■ Exercise inputs
+---+

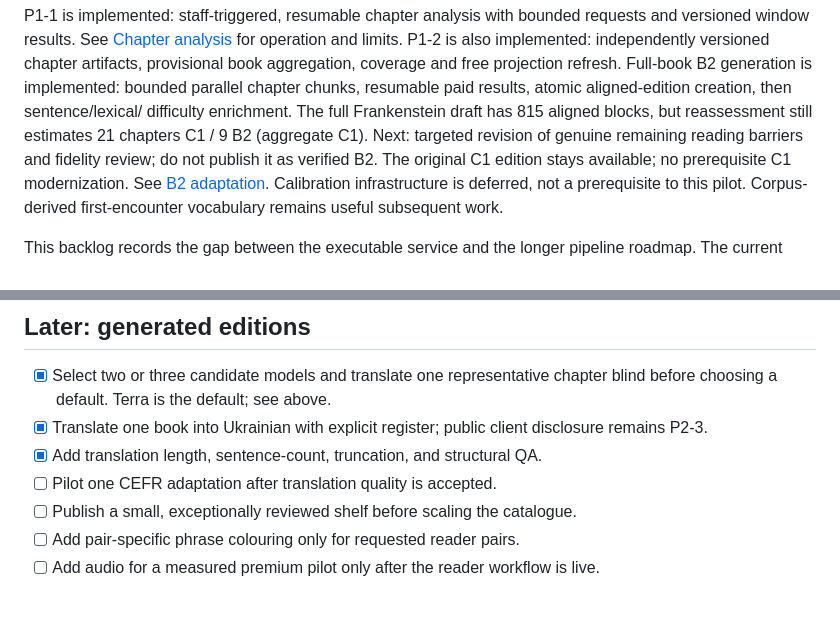
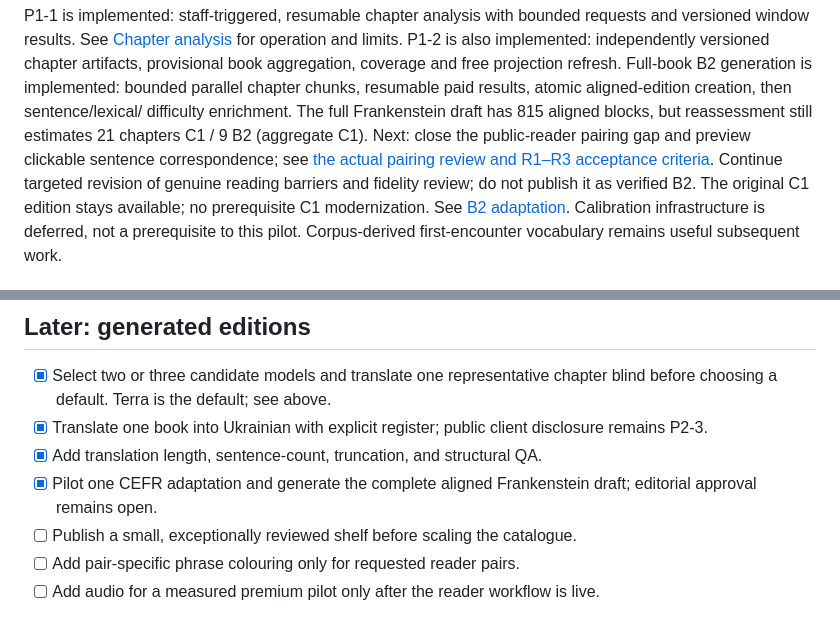
Before and after one commit to almonium-platform/almonium-book-processor, a Markdown page: docs/BACKLOG.md, 2 parts joined by grey strips. GitHub-like rendering.

Commit message:
docs: prioritize usable parallel reading and publication bridge

```diff
--- a/docs/BACKLOG.md
+++ b/docs/BACKLOG.md
@@ -14,8 +14,10 @@ artifacts, provisional book aggregation, coverage and free projection refresh.
 Full-book B2 generation is implemented: bounded parallel chapter chunks,
 resumable paid results, atomic aligned-edition creation, then sentence/lexical/
 difficulty enrichment. The full Frankenstein draft has 815 aligned blocks, but
-reassessment still estimates 21 chapters C1 / 9 B2 (aggregate C1). Next: targeted
-revision of genuine remaining reading barriers and fidelity review; do not
+reassessment still estimates 21 chapters C1 / 9 B2 (aggregate C1). Next: close the
+public-reader pairing gap and preview clickable sentence correspondence; see
+[the actual pairing review and R1–R3 acceptance criteria](PARALLEL_READING_NEXT.md).
+Continue targeted revision of genuine reading barriers and fidelity review; do not
 publish it as verified B2. The original C1 edition stays
 available; no prerequisite C1 modernization. See [B2 adaptation](ADAPTATION_PILOT.md).
 Calibration infrastructure is
@@ -183,7 +185,7 @@ alignment remains an explicit staff action and records its audit and cost data.
   chapter blind before choosing a default. Terra is the default; see above.
 - [x] Translate one book into Ukrainian with explicit register; public client disclosure remains P2-3.
 - [x] Add translation length, sentence-count, truncation, and structural QA.
-- [ ] Pilot one CEFR adaptation after translation quality is accepted.
+- [x] Pilot one CEFR adaptation and generate the complete aligned Frankenstein draft; editorial approval remains open.
 - [ ] Publish a small, exceptionally reviewed shelf before scaling the catalogue.
 - [ ] Add pair-specific phrase colouring only for requested reader pairs.
 - [ ] Add audio for a measured premium pilot only after the reader workflow is live.
```
Also changed, not shown: docs/PARALLEL_READING_NEXT.md (added, +116 -0 lines), docs/PIPELINE_REVIEW_AND_DELIVERY.md (+6 -3 lines).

+---+

Reproduce the data word for word, excluding its pictures.

■ Response to the task
Before and after one commit to almonium-platform/almonium-book-processor, a Markdown page: docs/BACKLOG.md, 2 parts joined by grey strips. GitHub-like rendering.

Commit message:
docs: prioritize usable parallel reading and publication bridge

```diff
--- a/docs/BACKLOG.md
+++ b/docs/BACKLOG.md
@@ -14,8 +14,10 @@ artifacts, provisional book aggregation, coverage and free projection refresh.
 Full-book B2 generation is implemented: bounded parallel chapter chunks,
 resumable paid results, atomic aligned-edition creation, then sentence/lexical/
 difficulty enrichment. The full Frankenstein draft has 815 aligned blocks, but
-reassessment still estimates 21 chapters C1 / 9 B2 (aggregate C1). Next: targeted
-revision of genuine remaining reading barriers and fidelity review; do not
+reassessment still estimates 21 chapters C1 / 9 B2 (aggregate C1). Next: close the
+public-reader pairing gap and preview clickable sentence correspondence; see
+[the actual pairing review and R1–R3 acceptance criteria](PARALLEL_READING_NEXT.md).
+Continue targeted revision of genuine reading barriers and fidelity review; do not
 publish it as verified B2. The original C1 edition stays
 available; no prerequisite C1 modernization. See [B2 adaptation](ADAPTATION_PILOT.md).
 Calibration infrastructure is
@@ -183,7 +185,7 @@ alignment remains an explicit staff action and records its audit and cost data.
   chapter blind before choosing a default. Terra is the default; see above.
 - [x] Translate one book into Ukrainian with explicit register; public client disclosure remains P2-3.
 - [x] Add translation length, sentence-count, truncation, and structural QA.
-- [ ] Pilot one CEFR adaptation after translation quality is accepted.
+- [x] Pilot one CEFR adaptation and generate the complete aligned Frankenstein draft; editorial approval remains open.
 - [ ] Publish a small, exceptionally reviewed shelf before scaling the catalogue.
 - [ ] Add pair-specific phrase colouring only for requested reader pairs.
 - [ ] Add audio for a measured premium pilot only after the reader workflow is live.
```
Also changed, not shown: docs/PARALLEL_READING_NEXT.md (added, +116 -0 lines), docs/PIPELINE_REVIEW_AND_DELIVERY.md (+6 -3 lines).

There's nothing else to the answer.